The Netherlands has one of the oldest and highly-regarded systems of higher education in the world, with some institutions dating back to the 16th century. Five Dutch universities feature in the top 100 of the QS World University Rankings, with highest places being taken by The University of Amsterdam (55th) and the Delft University of Technology (64th). Dutch higher education is state-funded and divided into two types of education; research-oriented degrees offered by research universities (universiteiten, WO) and ‘higher professional’ degrees offered by universities of applied sciences (hogescholen, HBO), which prepare students for specific arts or science-based careers. There are 14 research universities and 41 universities of applied sciences. The type of university students choose depends on the diploma they gained at secondary school. For more information consult the Dutch Government website here

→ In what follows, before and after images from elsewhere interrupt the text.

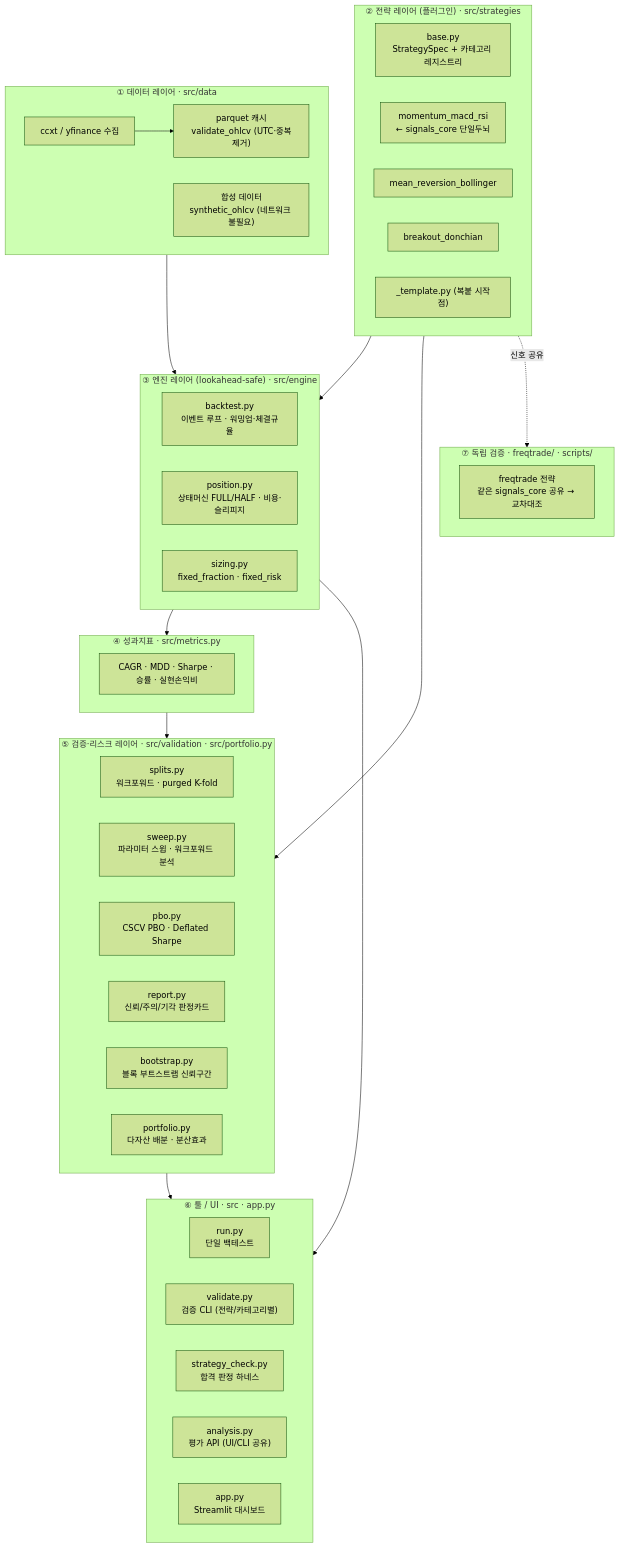
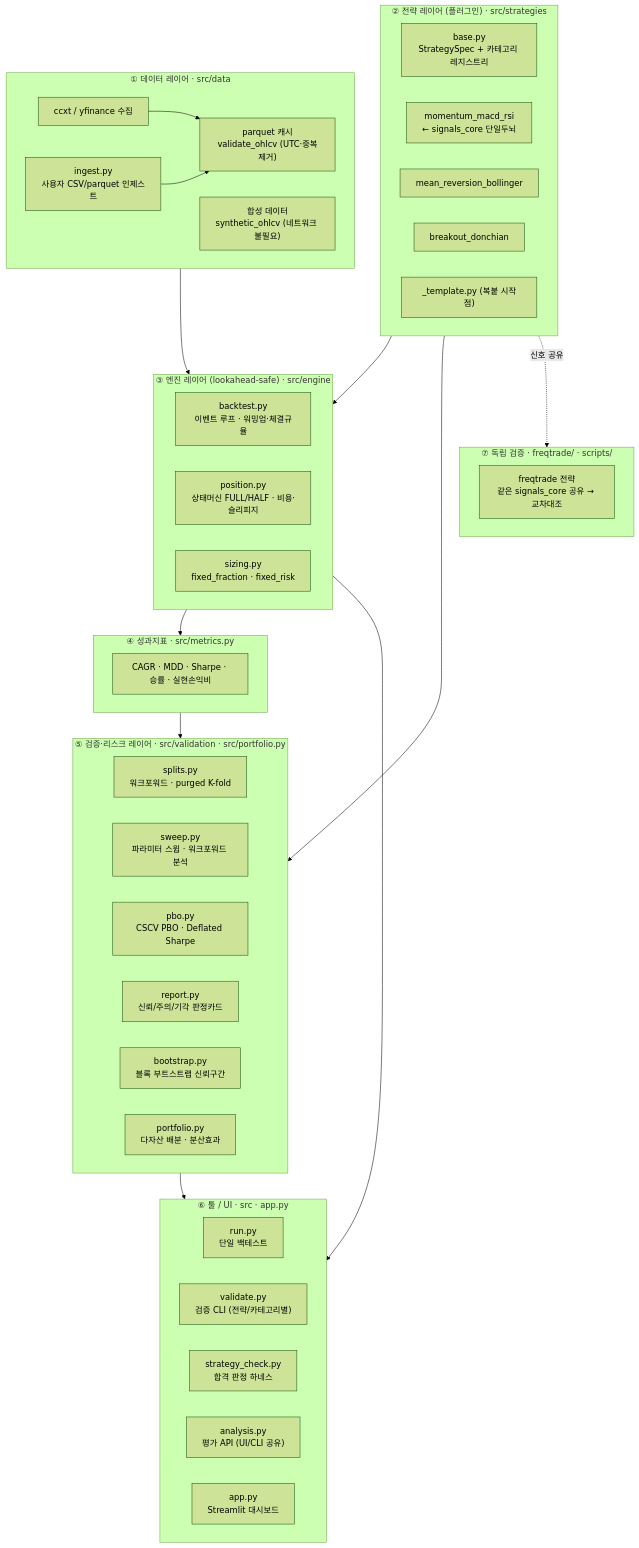
The first of 4 diagrams in docs/architecture.md (pjw26113686-sys/macd-RSI), drawn with Mermaid (forest theme) before and after one commit. The commit also changed 6 other files, not shown here.

First line of the commit message:
실데이터 인제스트 파이프라인 (CSV/Parquet 파일 → 표준 OHLCV)

````diff
--- a/docs/architecture.md
+++ b/docs/architecture.md
@@ -13,55 +13,56 @@
 ```mermaid
 flowchart TB
   subgraph DATA["① 데이터 레이어 · src/data"]
     D1["ccxt / yfinance 수집"] --> D2["parquet 캐시<br/>validate_ohlcv (UTC·중복제거)"]
     D3["합성 데이터<br/>synthetic_ohlcv (네트워크 불필요)"]
+    D4["ingest.py<br/>사용자 CSV/parquet 인제스트"] --> D2
   end
 
   subgraph STRAT["② 전략 레이어 (플러그인) · src/strategies"]
     B["base.py<br/>StrategySpec + 카테고리 레지스트리"]
     S1["momentum_macd_rsi<br/>← signals_core 단일두뇌"]
     S2["mean_reversion_bollinger"]
     S3["breakout_donchian"]
     T["_template.py (복붙 시작점)"]
   end
 
   subgraph ENGINE["③ 엔진 레이어 (lookahead-safe) · src/engine"]
     E1["backtest.py<br/>이벤트 루프 · 워밍업·체결규율"]
     E2["position.py<br/>상태머신 FULL/HALF · 비용·슬리피지"]
     E3["sizing.py<br/>fixed_fraction · fixed_risk"]
   end
 
   subgraph METRIC["④ 성과지표 · src/metrics.py"]
     M["CAGR · MDD · Sharpe · 승률 · 실현손익비"]
   end
 
   subgraph VALID["⑤ 검증·리스크 레이어 · src/validation · src/portfolio.py"]
     V1["splits.py<br/>워크포워드 · purged K-fold"]
     V2["sweep.py<br/>파라미터 스윕 · 워크포워드 분석"]
     V3["pbo.py<br/>CSCV PBO · Deflated Sharpe"]
     V4["report.py<br/>신뢰/주의/기각 판정카드"]
     V5["bootstrap.py<br/>블록 부트스트랩 신뢰구간"]
     V6["portfolio.py<br/>다자산 배분 · 분산효과"]
   end
 
   subgraph TOOLS["⑥ 툴 / UI · src · app.py"]
     C1["run.py<br/>단일 백테스트"]
     C2["validate.py<br/>검증 CLI (전략/카테고리별)"]
     C3["strategy_check.py<br/>합격 판정 하네스"]
     C4["analysis.py<br/>평가 API (UI/CLI 공유)"]
     C5["app.py<br/>Streamlit 대시보드"]
   end
 
   subgraph VERIFY["⑦ 독립 검증 · freqtrade/ · scripts/"]
     F["freqtrade 전략<br/>같은 signals_core 공유 → 교차대조"]
   end
 
   DATA --> ENGINE
   STRAT --> ENGINE
   ENGINE --> METRIC
   METRIC --> VALID
   STRAT --> VALID
   VALID --> TOOLS
   ENGINE --> TOOLS
   STRAT -. 신호 공유 .-> VERIFY
 ```
````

The standard annual tuition fee for all Dutch and EU students is around €1,951 (£1370), but can be higher for more specialised courses. In some circumstances, students from the EU can also apply for Dutch state grants.
Students from outside the EU will pay between €6,000 and €15,000 per year. There are a variety of scholarships options available to these students such as the Holland Scholarship, which is financed by the Dutch Ministry of Education, Culture and Science.
All university courses (WO and HBO) are divided into a bachelor-masters system. A HBO Bachelor’s degree takes four years to complete and a WO degree around three years. A Master’s degree can take up to two years, depending on the course of study. Dutch universities are popular among international students, as more than 1,500 courses are taught entirely in English, ranging from short training seminars to Bachelor’s and Master’s degree programmes. The Netherlands has the largest offering of English-taught degree programmes in continental Europe, outside of the UK. Students can apply to university in the Netherlands through the Studielink portal, which tells you if your qualifications are suitable.
The Netherlands is recognised worldwide for the high standard of its research-led institutions, which place great emphasis on furthering research traditions. The country’s universities have produced a wealth of Nobel Prize winners and world-leading scientists. The national research council, the Netherlands Organisation for Scientific Research (NWO), receives over €400million per year from the Ministry of Education, Culture and Science. The organisation funds top researchers and aims to further Dutch innovation and progress in science.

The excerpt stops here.